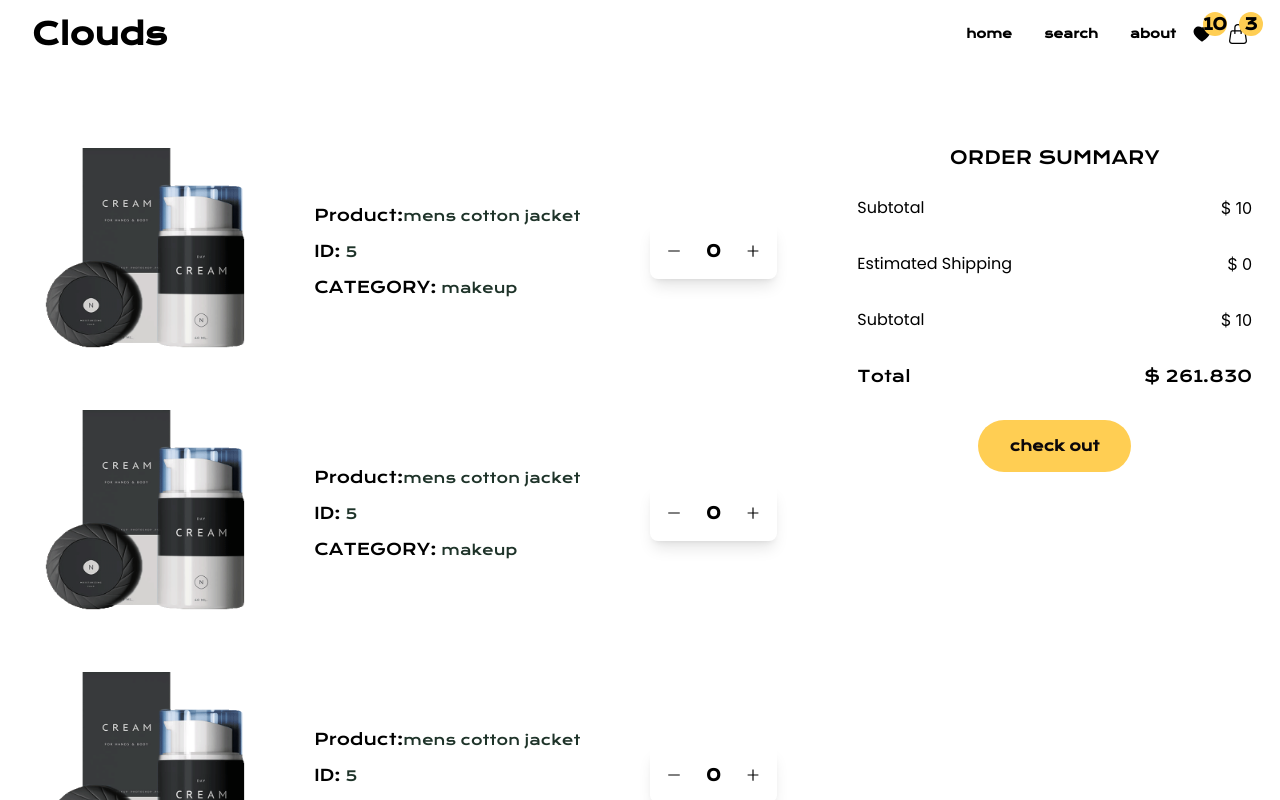
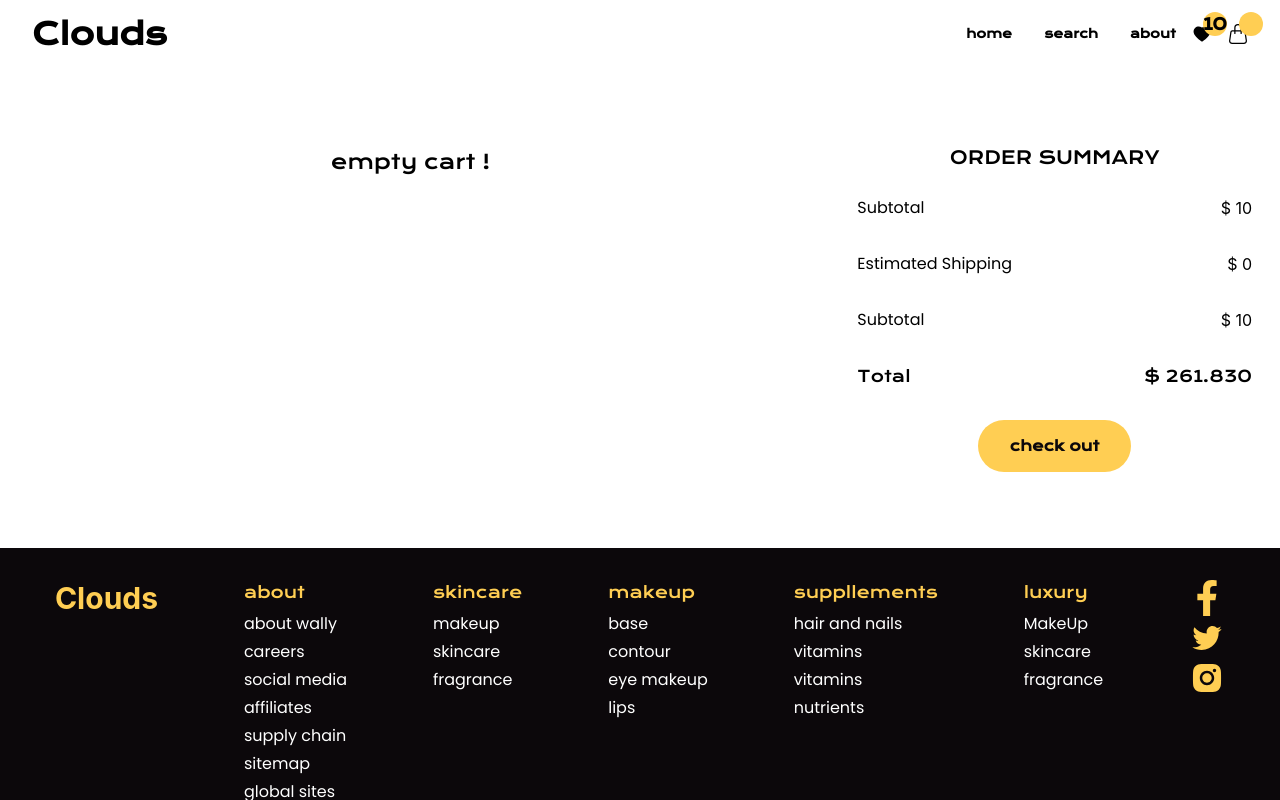
Before and after one commit to omarelkamah/Clouds-MakeUp-Next-Js-App, a Next.js app: page /cart in a window 1280 px wide. Shown: the top 800 px of the page. Built offline with nearby package versions, Linux system fonts and the light colour scheme.

Commit message:
Show products in cart page

```diff
--- a/components/layout/Navbar.jsx
+++ b/components/layout/Navbar.jsx
@@ -4,12 +4,15 @@ import { AiFillHeart } from 'react-icons/ai'
 import { BsHandbag } from 'react-icons/bs'
 import BrandLogo from '../ui/BrandLogo'
 import AmountNumber from '../ui/AmountNumber'
+import { useSelector } from 'react-redux'
 
 const Navbar = () => {
   //TODO: change Icons in navbar
   //TODO: Make main manue show in desktop
+  const [showMenue, setShowMenue] = useState(false)
+  const { items } = useSelector(state => state.cart)
+  console.log(items)
 
-  const [showMenue, setShowMenue] = useState(false)
   return (
     <div className='container mx-auto flex justify-between items-center p-4 px-8 font-krona font-bold'>
       <BrandLogo />
@@ -29,7 +32,7 @@ const Navbar = () => {
         </Link>
         <Link href='/cart'>
           <div className='relative'>
-            <AmountNumber amount='3' />
+            <AmountNumber amount={items.lenght} />
             <BsHandbag className='text-xl cursor-pointer' />
           </div>
         </Link>
--- a/components/product/SecondProduct.jsx
+++ b/components/product/SecondProduct.jsx
@@ -1,33 +1,35 @@
 import React from 'react'
 import Image from 'next/image'
 import Counter from '../ui/Counter'
+import { useDispatch } from 'react-redux'
+import { addToCart, removeFromCart } from '../../store/slice/cartItems'
 
-const SecondProduct = () => {
+const SecondProduct = ({ product, name, image, price, category, count }) => {
+  const dispatch = useDispatch()
   return (
     <div className='flex flex-col sm:flex-row  flex-wrap items-center justify-around gap-3 mb-6 hover:shadow-lg transition-all py-4'>
       <div className='relative'>
-        <Image
-          src='/images/banner.png'
-          alt='product'
-          layout=''
-          width='200px'
-          height='200px'
-        />
+        <Image src={image} alt={name} layout='' width='200px' height='200px' />
       </div>
       <div>
         <h3 className='font-krona mb-3'>
           Product:
-          <span className='text-sm text-backLightDark'>mens cotton jacket</span>
+          <span className='text-sm text-backLightDark'> {name}</span>
         </h3>
         <p className='font-krona mb-3'>
-          ID:<span className='text-sm text-backLightDark'> 5 </span>
+          price:<span className='text-sm text-backLightDark'> {price}</span>
         </p>
         <p className='font-krona'>
-          CATEGORY:<span className='text-sm text-backLightDark'> makeup</span>
+          CATEGORY:
+          <span className='text-sm text-backLightDark'> {category}</span>
         </p>
       </div>
       <div className='w-fit'>
-        <Counter />
+        <Counter
+          count={count}
+          increment={() => dispatch(addToCart(product))}
+          decrement={() => dispatch(removeFromCart(product))}
+        />
       </div>
     </div>
   )
--- a/components/product/SecondProducts.jsx
+++ b/components/product/SecondProducts.jsx
@@ -1,12 +1,23 @@
 import React from 'react'
 import SecondProduct from './SecondProduct'
 
-const SecondProducts = () => {
+const SecondProducts = ({ products }) => {
   return (
     <div className='flex-2'>
-      <SecondProduct />
-      <SecondProduct />
-      <SecondProduct />
+      {products.length === 0 && (
+        <p className='font-krona text-xl text-center mt-4'>empty cart !</p>
+      )}
+      {products.map(product => (
+        <SecondProduct
+          key={product.id}
+          product={product}
+          name={product.name}
+          image={product.image_link}
+          price={product.price}
+          category={product.category}
+          count={product.qty}
+        />
+      ))}
     </div>
   )
 }
--- a/pages/cart/index.jsx
+++ b/pages/cart/index.jsx
@@ -1,12 +1,15 @@
 import React from 'react'
 import SecondProducts from '../../components/product/SecondProducts'
 import CartSummery from '../../components/cart/CartSummery'
+import { useSelector } from 'react-redux'
 
 const index = () => {
+  const { items } = useSelector(state => state.cart)
+
   return (
     <div className='container mx-auto flex flex-col-reverse md:flex-row gap-10 py-16'>
-      <SecondProducts />
-      <CartSummery />
+      <SecondProducts products={items} />
+      <CartSummery products={items} />
     </div>
   )
 }
```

- [About this task] Copy every line of the material above in which the string "SecondProducts" can be found.

- [Response to the task]
--- a/components/product/SecondProducts.jsx
+++ b/components/product/SecondProducts.jsx
-const SecondProducts = () => {
+const SecondProducts = ({ products }) => {
 import SecondProducts from '../../components/product/SecondProducts'
-      <SecondProducts />
+      <SecondProducts products={items} />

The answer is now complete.